» Input

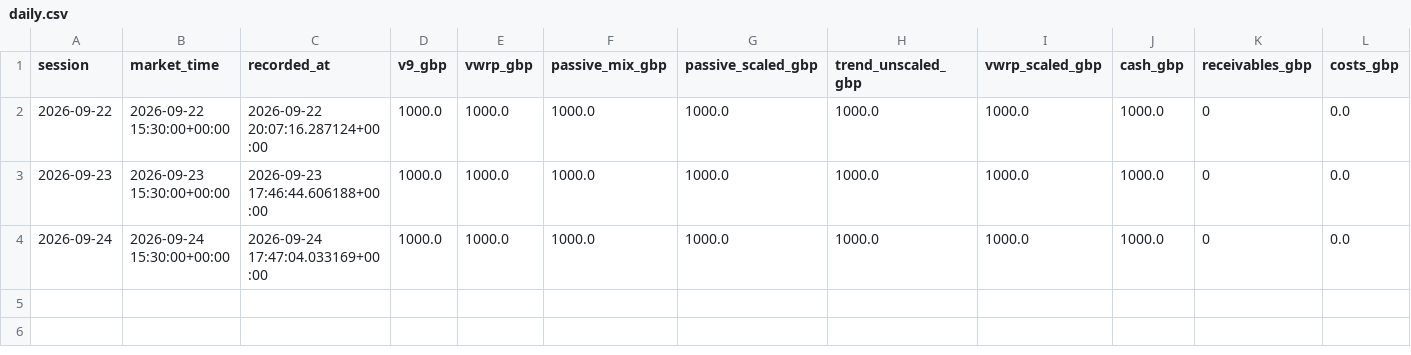
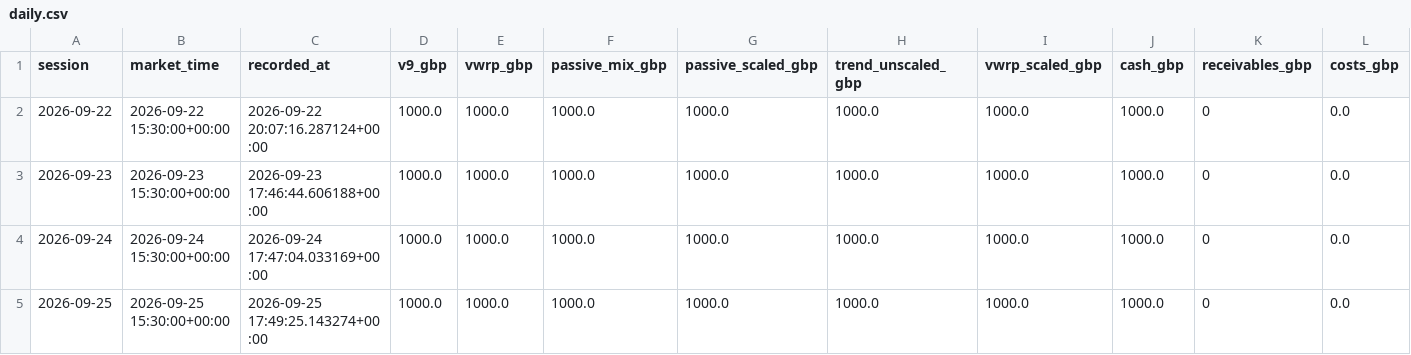
Before and after one commit to zpwhryv5gt-create/Momentum-trader, a CSV file: paper_v9/daily.csv, drawn as a sheet; only a part is shown; rows hold the shown columns only; the diff names each change by its address in the sheet, - before the commit and + after, or states it on an @@ line.

Commit message:
Record V9 forward paper run

```diff
--- a/paper_v9/daily.csv
+++ b/paper_v9/daily.csv
+row 5: 2026-09-25 | 2026-09-25 15:30:00+00:00 | 2026-09-25 17:49:25.143274+00:00 | 1000.0 | 1000.0 | 1000.0 | 1000.0 | 1000.0 | 1000.0 | 1000.0 | 0 | 0.0
```
Also changed, not shown: 6 other files.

» Exercise prompt
The data is to be printed again exactly, but without its pictures.

» Exercise solution
Before and after one commit to zpwhryv5gt-create/Momentum-trader, a CSV file: paper_v9/daily.csv, drawn as a sheet; only a part is shown; rows hold the shown columns only; the diff names each change by its address in the sheet, - before the commit and + after, or states it on an @@ line.

Commit message:
Record V9 forward paper run

```diff
--- a/paper_v9/daily.csv
+++ b/paper_v9/daily.csv
+row 5: 2026-09-25 | 2026-09-25 15:30:00+00:00 | 2026-09-25 17:49:25.143274+00:00 | 1000.0 | 1000.0 | 1000.0 | 1000.0 | 1000.0 | 1000.0 | 1000.0 | 0 | 0.0
```
Also changed, not shown: 6 other files.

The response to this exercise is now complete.